China's producer price index rose 4.9% in December from a year earlier, the slowest growth since November 2016, the National Bureau of Statistics (NBS) said. 

That was slightly faster than the 4.8% in a Reuters poll of analyst but much weaker than the 5.8% pace seen in November. 

The data also showed consumer inflation accelerating less than expected and remaining well within the central bank's comfort zone. 

Analysts say the year-on-year slowdown in producer price inflation was due partly to a high base last year with price gains in raw materials falling from their peaks.

It also supports the view that a softening in the economy has started in the last few months.

Today's data shows producer price increases slowing for the second month in a row in December, which follows a modest recovery in prices seen in the third quarter of last year. 

A government crackdown on smog in the heavily industrialised northern provinces this year has hit demand for raw materials and continued curbs on the housing market have weighed on property investment. 

While pollution curbs have had a disinflationary effect on producer prices, the resulting supply disruptions have in some segments added upward pressure to prices. 

On a month-on-month basis, the PPI rose 0.8% in December, beating November's 0.5% increase, due to temporary disruptions caused by the pollution curbs.

The production restrictions at factories have triggered fears of supply shortages, giving a major boost to iron ore and steel futures prices and helping to offset tepid demand during winter months as construction activities slow. 

Raw material prices rose 8.1% in December year-on-year, slowing from the 9.7% increase in November, data from the statistics bureau showed. 

China's industrial firms reported seven-month low earnings for November as demand and producer price gains eased, adding more pressure on companies saddled with debt. 

In December, consumer inflation accelerated less than expected to 1.8% from a year earlier compared to 1.7% in November. The consumer price index (CPI) had been expected to edge up to 1.9%. 

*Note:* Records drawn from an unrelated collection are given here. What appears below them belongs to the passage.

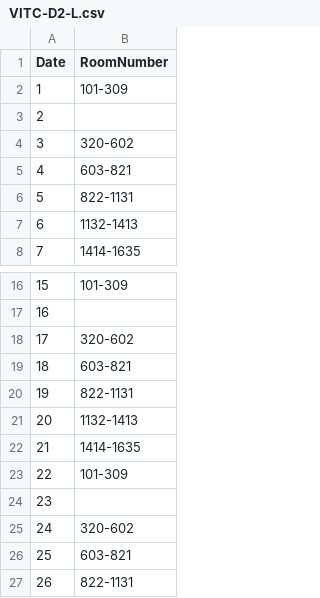
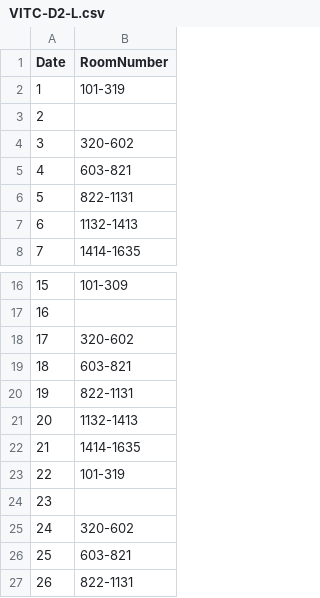
Before and after one commit to Kanishka-Developer/unmessify, a CSV file: csv/VITC-D2-L.csv, drawn as a sheet; only a part is shown, gaps mark what is left out.

Commit message:
D2 Block - December Laundry Schedule

```diff
--- a/csv/VITC-D2-L.csv
+++ b/csv/VITC-D2-L.csv
@@ -1,3 +1,3 @@
 Date,RoomNumber
-1,101-309
+1,101-319
 2,
@@ -22,3 +22,3 @@ Date,RoomNumber
 21,1414-1635
-22,101-309
+22,101-319
 23,
```
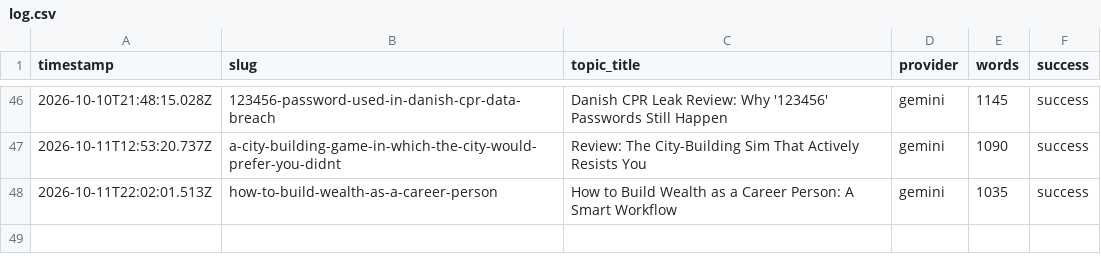
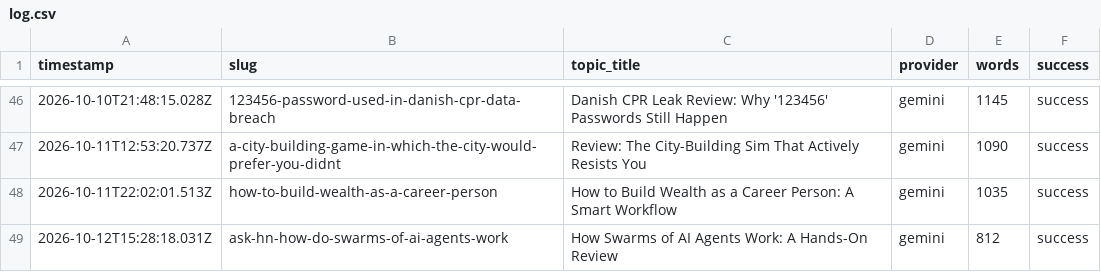
Before and after one commit to haxno2004-wq/aitoollab-autopilot, a CSV file: state/aitoollab/log.csv, drawn as a sheet; only a part is shown, gaps mark what is left out.

```diff
--- a/state/aitoollab/log.csv
+++ b/state/aitoollab/log.csv
@@ -48 +48,2 @@ timestamp,slug,topic_title,provider,words,success
 2026-10-11T22:02:01.513Z,how-to-build-wealth-as-a-career-person,How to Build Wealth as a Career Person: A Smart Workflow,gemini,1035,success
+2026-10-12T15:28:18.031Z,ask-hn-how-do-swarms-of-ai-agents-work,How Swarms of AI Agents Work: A Hands-On Review,gemini,812,success
```
Also changed, not shown: 7 other files.
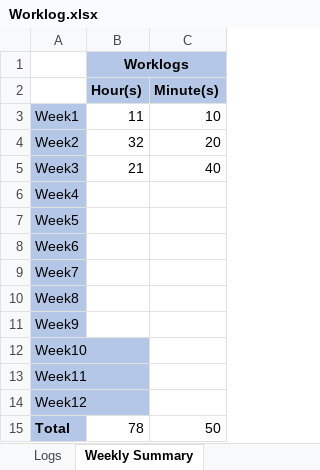
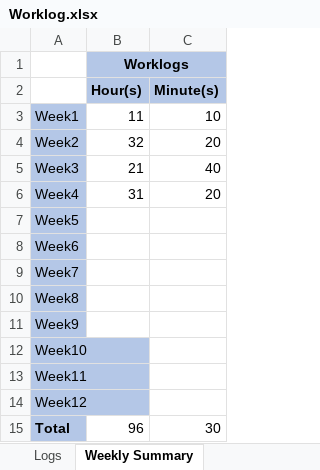
Before and after one commit to Tithra/Computer-Vision-DNN, an Excel workbook: Worklog.xlsx, sheet Weekly Summary, drawn as a sheet; values as stored, in another font and other column widths than the file's, no borders; the diff names each change by its address in the sheet, - before the commit and + after, or states it on an @@ line.

```diff
--- a/Worklog.xlsx (sheet Weekly Summary)
+++ b/Worklog.xlsx (sheet Weekly Summary)
-B6 (Hour(s)): (empty)
+B6 (Hour(s)): 31
-C6 (Minute(s)): (empty)
+C6 (Minute(s)): 20
-B15 (Hour(s)): 78
+B15 (Hour(s)): 96
-C15 (Minute(s)): 50
+C15 (Minute(s)): 30
```
Also changed, not shown: sheet Logs, 16 other files.
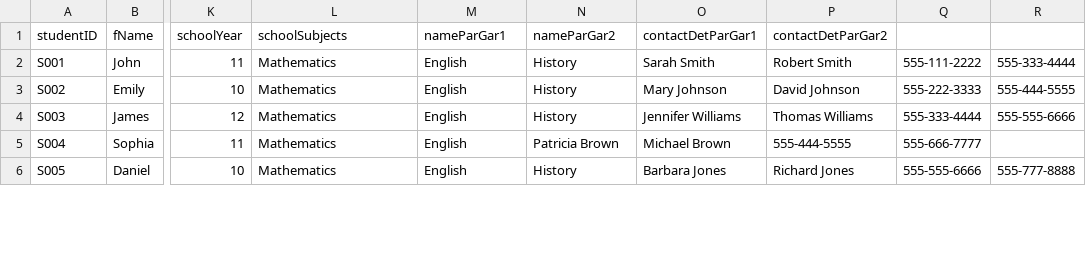
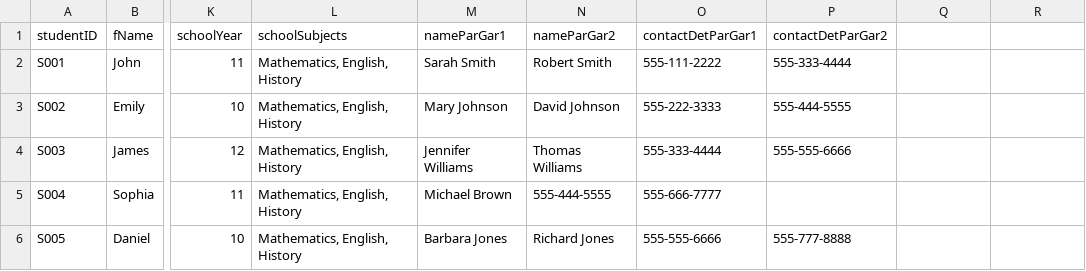
Before and after one commit to michaelmarkey/TU259_PythonFinal, a CSV file: School_System/Program_Files/CSV_Files/students.csv, drawn as a sheet; only a part is shown, gaps mark what is left out; the diff covers the shown part only; the diff names each change by its address in the sheet, - before the commit and + after, or states it on an @@ line.

Commit message:
Updated subject.py to no longer inherit from student. Erased the content from the csv loader and put in a sketch of the new code. In main there is code to test student.py, subject.py and grade_calculator.py, all see to work and give intersting output. School.py tested elsewhere, seems to work. Need to work now on proper csv handling.

```diff
--- a/School_System/Program_Files/CSV_Files/students.csv
+++ b/School_System/Program_Files/CSV_Files/students.csv
-L2:L6 (schoolSubjects): Mathematics
+L2:L6 (schoolSubjects): Mathematics, English, History
-M2 (nameParGar1): English
+M2 (nameParGar1): Sarah Smith
-N2 (nameParGar2): History
+N2 (nameParGar2): Robert Smith
-O2 (contactDetParGar1): Sarah Smith
+O2 (contactDetParGar1): 555-111-2222
-P2 (contactDetParGar2): Robert Smith
+P2 (contactDetParGar2): 555-333-4444
-Q2: 555-111-2222
+Q2: (empty)
-R2: 555-333-4444
+R2: (empty)
-M3 (nameParGar1): English
+M3 (nameParGar1): Mary Johnson
-N3 (nameParGar2): History
+N3 (nameParGar2): David Johnson
-O3 (contactDetParGar1): Mary Johnson
+O3 (contactDetParGar1): 555-222-3333
-P3 (contactDetParGar2): David Johnson
+P3 (contactDetParGar2): 555-444-5555
-Q3: 555-222-3333
+Q3: (empty)
-R3: 555-444-5555
+R3: (empty)
-M4 (nameParGar1): English
+M4 (nameParGar1): Jennifer Williams
-N4 (nameParGar2): History
+N4 (nameParGar2): Thomas Williams
-O4 (contactDetParGar1): Jennifer Williams
+O4 (contactDetParGar1): 555-333-4444
-P4 (contactDetParGar2): Thomas Williams
+P4 (contactDetParGar2): 555-555-6666
-Q4: 555-333-4444
+Q4: (empty)
-R4: 555-555-6666
+R4: (empty)
-M5 (nameParGar1): English
+M5 (nameParGar1): Michael Brown
-N5 (nameParGar2): Patricia Brown
+N5 (nameParGar2): 555-444-5555
-O5 (contactDetParGar1): Michael Brown
+O5 (contactDetParGar1): 555-666-7777
-P5 (contactDetParGar2): 555-444-5555
+P5 (contactDetParGar2): (empty)
-Q5: 555-666-7777
+Q5: (empty)
-M6 (nameParGar1): English
+M6 (nameParGar1): Barbara Jones
-N6 (nameParGar2): History
+N6 (nameParGar2): Richard Jones
-O6 (contactDetParGar1): Barbara Jones
+O6 (contactDetParGar1): 555-555-6666
-P6 (contactDetParGar2): Richard Jones
+P6 (contactDetParGar2): 555-777-8888
-Q6: 555-555-6666
+Q6: (empty)
-R6: 555-777-8888
+R6: (empty)
```
Also changed, not shown: 104 edited cells elsewhere in this file, 13 other files.
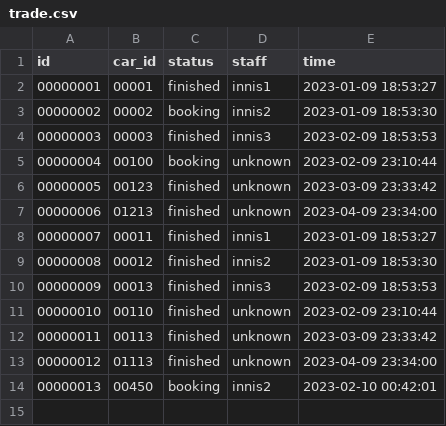
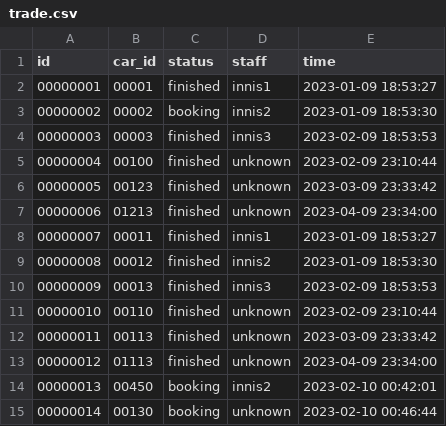
Before and after one commit to yuenci/CPP_Used_Vehicle_Invocing_System, a CSV file: trade.csv, drawn as a sheet.

```diff
--- a/trade.csv
+++ b/trade.csv
@@ -4,3 +4,3 @@ id,car_id,status,staff,time
 00000003,00003,finished,innis3,2023-02-09 18:53:53
-00000004,00100,booking,unknown,2023-02-09 23:10:44
+00000004,00100,finished,unknown,2023-02-09 23:10:44
 00000005,00123,finished,unknown,2023-03-09 23:33:42
@@ -14 +14,2 @@ id,car_id,status,staff,time
 00000013,00450,booking,innis2,2023-02-10 00:42:01
+00000014,00130,booking,unknown,2023-02-10 00:46:44
```
Also changed, not shown: 1 other file.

The food price index declined 0.4% in December after falling 1.1% in November. Non-food prices rose 2.4%, compared with 2.5% in November. 

Core inflation, which strips out volatile food and energy prices, slowed to 2.2% from 2.3% a month earlier. 

China's economy is expected to have posted growth of 6.8% in 2017, up slightly from the previous year, supported by a construction boom and robust exports.